Revision comparison data
..............................
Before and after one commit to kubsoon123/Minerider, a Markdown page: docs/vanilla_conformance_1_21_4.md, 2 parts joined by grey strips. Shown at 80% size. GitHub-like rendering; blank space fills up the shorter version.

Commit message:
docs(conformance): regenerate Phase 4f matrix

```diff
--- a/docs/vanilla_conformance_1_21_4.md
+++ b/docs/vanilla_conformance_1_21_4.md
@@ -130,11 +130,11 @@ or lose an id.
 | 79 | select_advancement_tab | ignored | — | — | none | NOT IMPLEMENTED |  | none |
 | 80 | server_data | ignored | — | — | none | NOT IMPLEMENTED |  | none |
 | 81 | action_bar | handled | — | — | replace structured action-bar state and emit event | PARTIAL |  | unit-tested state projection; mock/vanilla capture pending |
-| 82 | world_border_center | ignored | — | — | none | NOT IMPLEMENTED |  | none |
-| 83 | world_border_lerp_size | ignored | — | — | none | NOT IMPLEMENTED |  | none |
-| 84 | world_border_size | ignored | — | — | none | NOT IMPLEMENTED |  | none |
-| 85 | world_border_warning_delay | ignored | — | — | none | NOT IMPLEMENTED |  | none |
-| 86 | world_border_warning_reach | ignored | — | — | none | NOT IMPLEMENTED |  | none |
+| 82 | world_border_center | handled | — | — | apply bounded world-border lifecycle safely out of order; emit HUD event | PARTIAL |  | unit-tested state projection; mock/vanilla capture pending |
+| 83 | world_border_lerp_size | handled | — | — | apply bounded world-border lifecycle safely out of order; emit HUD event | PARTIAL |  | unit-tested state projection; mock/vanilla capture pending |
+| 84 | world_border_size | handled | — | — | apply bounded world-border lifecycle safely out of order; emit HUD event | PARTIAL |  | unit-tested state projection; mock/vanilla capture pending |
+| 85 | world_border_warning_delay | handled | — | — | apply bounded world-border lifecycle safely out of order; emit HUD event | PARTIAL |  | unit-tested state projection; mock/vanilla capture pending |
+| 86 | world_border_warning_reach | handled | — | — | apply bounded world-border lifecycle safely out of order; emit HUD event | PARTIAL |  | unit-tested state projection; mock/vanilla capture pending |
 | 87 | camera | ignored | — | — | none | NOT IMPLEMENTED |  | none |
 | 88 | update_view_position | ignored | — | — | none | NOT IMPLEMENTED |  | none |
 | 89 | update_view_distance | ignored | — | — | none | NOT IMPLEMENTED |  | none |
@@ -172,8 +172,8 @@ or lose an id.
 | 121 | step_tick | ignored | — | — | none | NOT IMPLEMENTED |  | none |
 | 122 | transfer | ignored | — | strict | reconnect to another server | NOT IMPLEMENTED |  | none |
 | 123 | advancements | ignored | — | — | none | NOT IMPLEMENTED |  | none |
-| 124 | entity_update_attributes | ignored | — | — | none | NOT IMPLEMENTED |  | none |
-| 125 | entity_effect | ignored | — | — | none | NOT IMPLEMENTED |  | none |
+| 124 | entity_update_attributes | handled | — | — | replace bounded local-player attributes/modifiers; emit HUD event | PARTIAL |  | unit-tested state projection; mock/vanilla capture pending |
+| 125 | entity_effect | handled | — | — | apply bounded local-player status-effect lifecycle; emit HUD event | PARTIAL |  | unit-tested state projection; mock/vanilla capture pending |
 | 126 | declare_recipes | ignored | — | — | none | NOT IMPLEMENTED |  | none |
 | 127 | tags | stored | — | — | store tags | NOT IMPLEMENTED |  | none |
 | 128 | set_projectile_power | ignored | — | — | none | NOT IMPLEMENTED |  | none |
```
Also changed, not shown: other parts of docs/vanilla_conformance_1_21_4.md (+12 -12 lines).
..............................
What's needed is an exact copy of every entry.

Before and after one commit to kubsoon123/Minerider, a Markdown page: docs/vanilla_conformance_1_21_4.md, 2 parts joined by grey strips. Shown at 80% size. GitHub-like rendering; blank space fills up the shorter version.

Commit message:
docs(conformance): regenerate Phase 4f matrix

```diff
--- a/docs/vanilla_conformance_1_21_4.md
+++ b/docs/vanilla_conformance_1_21_4.md
@@ -130,11 +130,11 @@ or lose an id.
 | 79 | select_advancement_tab | ignored | — | — | none | NOT IMPLEMENTED |  | none |
 | 80 | server_data | ignored | — | — | none | NOT IMPLEMENTED |  | none |
 | 81 | action_bar | handled | — | — | replace structured action-bar state and emit event | PARTIAL |  | unit-tested state projection; mock/vanilla capture pending |
-| 82 | world_border_center | ignored | — | — | none | NOT IMPLEMENTED |  | none |
-| 83 | world_border_lerp_size | ignored | — | — | none | NOT IMPLEMENTED |  | none |
-| 84 | world_border_size | ignored | — | — | none | NOT IMPLEMENTED |  | none |
-| 85 | world_border_warning_delay | ignored | — | — | none | NOT IMPLEMENTED |  | none |
-| 86 | world_border_warning_reach | ignored | — | — | none | NOT IMPLEMENTED |  | none |
+| 82 | world_border_center | handled | — | — | apply bounded world-border lifecycle safely out of order; emit HUD event | PARTIAL |  | unit-tested state projection; mock/vanilla capture pending |
+| 83 | world_border_lerp_size | handled | — | — | apply bounded world-border lifecycle safely out of order; emit HUD event | PARTIAL |  | unit-tested state projection; mock/vanilla capture pending |
+| 84 | world_border_size | handled | — | — | apply bounded world-border lifecycle safely out of order; emit HUD event | PARTIAL |  | unit-tested state projection; mock/vanilla capture pending |
+| 85 | world_border_warning_delay | handled | — | — | apply bounded world-border lifecycle safely out of order; emit HUD event | PARTIAL |  | unit-tested state projection; mock/vanilla capture pending |
+| 86 | world_border_warning_reach | handled | — | — | apply bounded world-border lifecycle safely out of order; emit HUD event | PARTIAL |  | unit-tested state projection; mock/vanilla capture pending |
 | 87 | camera | ignored | — | — | none | NOT IMPLEMENTED |  | none |
 | 88 | update_view_position | ignored | — | — | none | NOT IMPLEMENTED |  | none |
 | 89 | update_view_distance | ignored | — | — | none | NOT IMPLEMENTED |  | none |
@@ -172,8 +172,8 @@ or lose an id.
 | 121 | step_tick | ignored | — | — | none | NOT IMPLEMENTED |  | none |
 | 122 | transfer | ignored | — | strict | reconnect to another server | NOT IMPLEMENTED |  | none |
 | 123 | advancements | ignored | — | — | none | NOT IMPLEMENTED |  | none |
-| 124 | entity_update_attributes | ignored | — | — | none | NOT IMPLEMENTED |  | none |
-| 125 | entity_effect | ignored | — | — | none | NOT IMPLEMENTED |  | none |
+| 124 | entity_update_attributes | handled | — | — | replace bounded local-player attributes/modifiers; emit HUD event | PARTIAL |  | unit-tested state projection; mock/vanilla capture pending |
+| 125 | entity_effect | handled | — | — | apply bounded local-player status-effect lifecycle; emit HUD event | PARTIAL |  | unit-tested state projection; mock/vanilla capture pending |
 | 126 | declare_recipes | ignored | — | — | none | NOT IMPLEMENTED |  | none |
 | 127 | tags | stored | — | — | store tags | NOT IMPLEMENTED |  | none |
 | 128 | set_projectile_power | ignored | — | — | none | NOT IMPLEMENTED |  | none |
```
Also changed, not shown: other parts of docs/vanilla_conformance_1_21_4.md (+12 -12 lines).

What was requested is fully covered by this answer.